*Task prompt:*
Scan the material for the word "color" and return every matching line.

*Record extracts:*

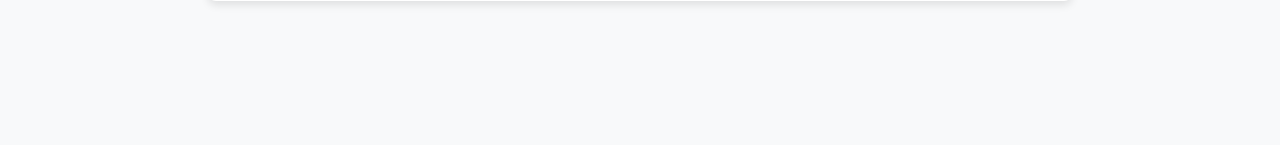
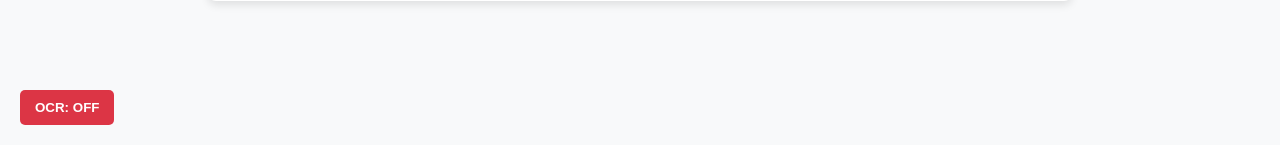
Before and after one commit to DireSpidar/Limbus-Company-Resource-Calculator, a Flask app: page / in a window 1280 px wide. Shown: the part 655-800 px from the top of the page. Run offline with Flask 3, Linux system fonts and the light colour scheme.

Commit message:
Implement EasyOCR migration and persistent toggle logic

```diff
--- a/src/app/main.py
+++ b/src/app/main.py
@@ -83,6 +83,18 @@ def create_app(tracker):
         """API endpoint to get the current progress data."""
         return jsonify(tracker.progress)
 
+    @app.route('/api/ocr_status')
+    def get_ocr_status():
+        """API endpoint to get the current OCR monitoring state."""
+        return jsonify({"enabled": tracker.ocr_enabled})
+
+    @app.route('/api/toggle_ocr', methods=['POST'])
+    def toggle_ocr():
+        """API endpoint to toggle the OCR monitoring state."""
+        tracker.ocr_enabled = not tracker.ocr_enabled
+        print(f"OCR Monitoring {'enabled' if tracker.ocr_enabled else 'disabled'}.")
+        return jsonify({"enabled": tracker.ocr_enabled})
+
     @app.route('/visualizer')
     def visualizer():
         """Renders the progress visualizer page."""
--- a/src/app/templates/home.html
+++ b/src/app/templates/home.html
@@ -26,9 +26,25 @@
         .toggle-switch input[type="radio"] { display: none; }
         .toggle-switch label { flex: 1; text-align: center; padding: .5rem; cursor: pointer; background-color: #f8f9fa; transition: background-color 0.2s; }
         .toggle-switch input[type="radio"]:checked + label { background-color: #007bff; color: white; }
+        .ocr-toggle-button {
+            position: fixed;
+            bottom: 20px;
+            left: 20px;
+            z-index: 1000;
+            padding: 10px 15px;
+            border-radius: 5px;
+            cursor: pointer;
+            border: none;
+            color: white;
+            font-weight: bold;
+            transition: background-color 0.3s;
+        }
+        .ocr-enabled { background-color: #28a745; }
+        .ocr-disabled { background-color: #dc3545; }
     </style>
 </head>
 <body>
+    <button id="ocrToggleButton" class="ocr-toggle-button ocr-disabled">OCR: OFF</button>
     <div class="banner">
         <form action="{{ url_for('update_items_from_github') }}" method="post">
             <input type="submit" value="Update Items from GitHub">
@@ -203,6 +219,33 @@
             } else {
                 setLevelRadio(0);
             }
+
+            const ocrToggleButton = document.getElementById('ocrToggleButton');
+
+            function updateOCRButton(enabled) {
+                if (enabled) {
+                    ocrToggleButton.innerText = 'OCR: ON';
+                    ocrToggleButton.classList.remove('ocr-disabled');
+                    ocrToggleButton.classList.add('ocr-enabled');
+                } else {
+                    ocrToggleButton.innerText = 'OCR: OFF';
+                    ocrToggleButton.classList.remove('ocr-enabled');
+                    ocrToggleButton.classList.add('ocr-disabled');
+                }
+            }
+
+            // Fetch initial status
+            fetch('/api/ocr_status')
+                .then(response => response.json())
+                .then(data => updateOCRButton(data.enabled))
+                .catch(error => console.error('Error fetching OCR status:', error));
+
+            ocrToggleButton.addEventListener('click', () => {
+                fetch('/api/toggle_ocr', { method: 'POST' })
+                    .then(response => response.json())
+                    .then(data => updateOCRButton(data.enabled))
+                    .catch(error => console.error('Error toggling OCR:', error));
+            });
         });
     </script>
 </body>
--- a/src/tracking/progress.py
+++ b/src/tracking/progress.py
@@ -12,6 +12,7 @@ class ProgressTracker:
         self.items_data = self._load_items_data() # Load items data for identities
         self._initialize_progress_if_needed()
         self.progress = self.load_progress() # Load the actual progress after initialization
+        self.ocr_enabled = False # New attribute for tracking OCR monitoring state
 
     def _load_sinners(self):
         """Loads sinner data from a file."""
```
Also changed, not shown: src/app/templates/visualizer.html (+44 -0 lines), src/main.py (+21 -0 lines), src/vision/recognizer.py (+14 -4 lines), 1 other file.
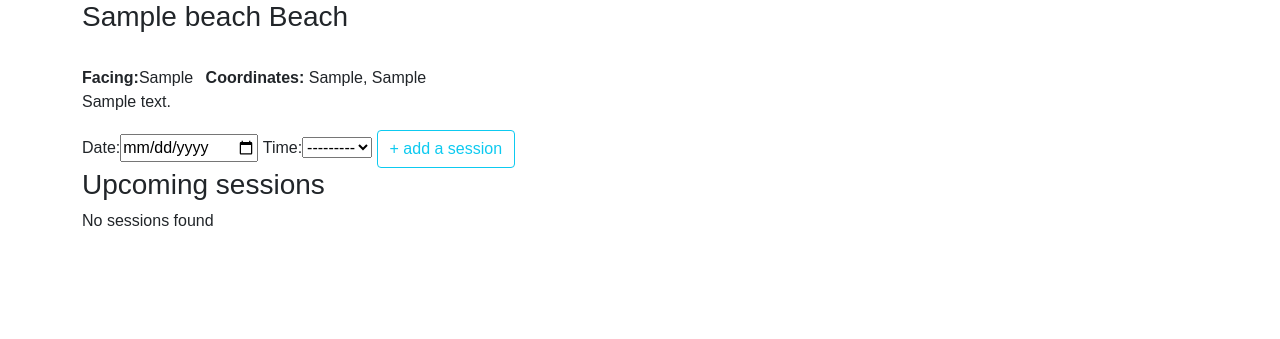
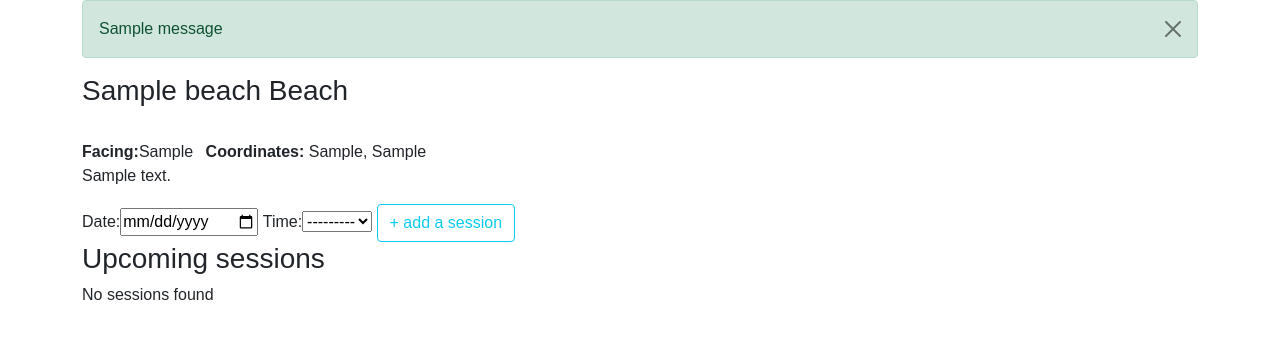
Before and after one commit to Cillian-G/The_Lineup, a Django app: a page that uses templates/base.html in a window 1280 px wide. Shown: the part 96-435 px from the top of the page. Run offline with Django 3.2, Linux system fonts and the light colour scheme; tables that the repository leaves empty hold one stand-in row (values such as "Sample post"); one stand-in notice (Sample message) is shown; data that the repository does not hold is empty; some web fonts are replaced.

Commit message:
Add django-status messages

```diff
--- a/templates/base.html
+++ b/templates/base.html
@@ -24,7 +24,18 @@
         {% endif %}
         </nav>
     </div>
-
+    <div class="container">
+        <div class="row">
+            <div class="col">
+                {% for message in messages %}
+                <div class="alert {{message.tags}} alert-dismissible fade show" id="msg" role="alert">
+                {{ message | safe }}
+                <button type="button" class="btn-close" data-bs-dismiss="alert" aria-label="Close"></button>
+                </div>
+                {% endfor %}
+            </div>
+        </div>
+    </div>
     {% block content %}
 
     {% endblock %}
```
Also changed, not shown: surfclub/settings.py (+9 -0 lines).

*Solution:*
         .toggle-switch label { flex: 1; text-align: center; padding: .5rem; cursor: pointer; background-color: #f8f9fa; transition: background-color 0.2s; }
         .toggle-switch input[type="radio"]:checked + label { background-color: #007bff; color: white; }
+            color: white;
+            transition: background-color 0.3s;
+        .ocr-enabled { background-color: #28a745; }
+        .ocr-disabled { background-color: #dc3545; }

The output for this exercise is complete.